Nepalese officials have met with leaders of the country's communist rebel movement for the first peace talks in three years. The discussions are meant to lead toward resolution of a 10-year-long civil conflict, and to pave the way for elections for a new constituent assembly that will determine the future of the country's monarchy.
Three senior government officials met Friday with three members of Nepal's so-called Maoist rebellion, the start of talks that many hope will bring an end to years of bloodshed.
The opening discussions, held on the outskirts of Nepal's capital, Kathmandu, were expected to set an agenda for eventual talks between Prime Minister Girija Prasad Koirala, and Prachanda, the reclusive leader of the Maoist movement.
Mr. Koirala received the head of the Maoist delegation on Friday morning.
It is not the first time the politicians and the rebels have cooperated. The two sides joined forces last year to pressure King Gyanendra to reinstate parliament, and restore the civil liberties he suspended in February 2005.
The king had justified his takeover by saying that, with the politicians failing to end the insurgency, Nepal was at risk of becoming a failed state.
Rajan Bhattarai is a spokesman for the Communist Party of Nepal/United Marxist Leninist, the merger of two separate mainstream communist parties. He says that earlier cooperation makes him hopeful these talks might succeed.
"We are quite hopeful on our part, and we also expect that the Maoists are also sincere, and they are also serious," he said. "They know that the overwhelming [number] of Nepalese people want peace to be restored in the country."

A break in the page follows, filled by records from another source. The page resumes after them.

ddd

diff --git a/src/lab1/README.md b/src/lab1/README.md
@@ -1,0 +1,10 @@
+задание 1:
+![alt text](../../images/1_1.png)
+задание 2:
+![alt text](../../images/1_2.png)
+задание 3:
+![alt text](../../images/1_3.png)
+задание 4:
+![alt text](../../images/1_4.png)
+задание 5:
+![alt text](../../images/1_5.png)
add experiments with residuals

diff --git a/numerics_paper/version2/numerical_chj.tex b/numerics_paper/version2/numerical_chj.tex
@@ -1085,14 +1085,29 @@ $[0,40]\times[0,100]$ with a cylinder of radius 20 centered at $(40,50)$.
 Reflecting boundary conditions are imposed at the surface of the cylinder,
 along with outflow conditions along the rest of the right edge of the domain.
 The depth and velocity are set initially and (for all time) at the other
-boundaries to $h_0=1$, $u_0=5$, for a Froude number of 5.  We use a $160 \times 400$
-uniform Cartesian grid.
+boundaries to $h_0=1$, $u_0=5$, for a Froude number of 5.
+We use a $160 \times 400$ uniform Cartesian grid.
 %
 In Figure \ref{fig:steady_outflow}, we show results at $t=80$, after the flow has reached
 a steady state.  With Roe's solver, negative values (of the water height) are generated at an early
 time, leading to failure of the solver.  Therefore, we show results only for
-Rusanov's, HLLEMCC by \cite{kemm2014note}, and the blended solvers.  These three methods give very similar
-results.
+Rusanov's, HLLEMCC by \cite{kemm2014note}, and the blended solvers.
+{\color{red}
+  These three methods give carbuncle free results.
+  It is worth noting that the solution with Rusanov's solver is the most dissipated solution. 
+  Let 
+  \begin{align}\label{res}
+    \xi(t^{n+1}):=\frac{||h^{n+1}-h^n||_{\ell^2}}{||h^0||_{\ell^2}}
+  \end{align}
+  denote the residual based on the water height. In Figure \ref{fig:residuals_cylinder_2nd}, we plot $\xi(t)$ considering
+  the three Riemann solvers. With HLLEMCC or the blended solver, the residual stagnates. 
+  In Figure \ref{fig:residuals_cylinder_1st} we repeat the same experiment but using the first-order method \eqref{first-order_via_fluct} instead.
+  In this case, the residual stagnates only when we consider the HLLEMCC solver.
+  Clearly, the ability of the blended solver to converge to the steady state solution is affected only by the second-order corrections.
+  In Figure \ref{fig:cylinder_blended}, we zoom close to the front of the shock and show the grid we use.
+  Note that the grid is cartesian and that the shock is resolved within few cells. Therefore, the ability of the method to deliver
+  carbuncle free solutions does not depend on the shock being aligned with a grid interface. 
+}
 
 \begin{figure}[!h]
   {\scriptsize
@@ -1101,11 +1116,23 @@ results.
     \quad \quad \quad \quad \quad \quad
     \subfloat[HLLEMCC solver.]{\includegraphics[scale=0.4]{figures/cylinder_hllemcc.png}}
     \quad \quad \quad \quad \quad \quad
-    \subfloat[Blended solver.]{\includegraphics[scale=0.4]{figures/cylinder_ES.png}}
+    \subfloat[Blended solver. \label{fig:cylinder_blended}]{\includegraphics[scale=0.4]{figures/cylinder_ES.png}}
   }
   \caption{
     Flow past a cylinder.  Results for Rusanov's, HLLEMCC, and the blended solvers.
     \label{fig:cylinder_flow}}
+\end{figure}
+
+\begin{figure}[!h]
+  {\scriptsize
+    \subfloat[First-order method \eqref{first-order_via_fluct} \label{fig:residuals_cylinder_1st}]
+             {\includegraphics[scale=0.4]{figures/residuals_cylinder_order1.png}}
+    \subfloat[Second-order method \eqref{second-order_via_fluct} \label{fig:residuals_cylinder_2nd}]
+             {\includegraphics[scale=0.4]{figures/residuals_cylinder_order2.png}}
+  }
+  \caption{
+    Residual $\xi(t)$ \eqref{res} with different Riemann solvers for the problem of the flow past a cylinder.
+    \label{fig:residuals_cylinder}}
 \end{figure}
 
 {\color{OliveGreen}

More than 12,000 people have died since the Maoists launched their movement to topple the monarchy 10 years ago. In 2001 and 2003, peace talks between the government and the rebels failed.
But the political dynamic shifted after King Gyanendra seized control of the government last year. The political parties and the Maoists formed a loose alliance. In April, massive anti-government protests in the streets of the capital forced the king to give in to the opposition's demands to restore parliament.
Since then, parliament has moved to curtail the king's powers, including ending his control over the armed forces. It also lifted the formal designation of the Maoists as "terrorists."
Both sides want to hold elections for a new constituent assembly. That body will then determine whether Nepal's monarchy should be abolished, as the Maoists want, or will retain a ceremonial role, as proposed by some political leaders.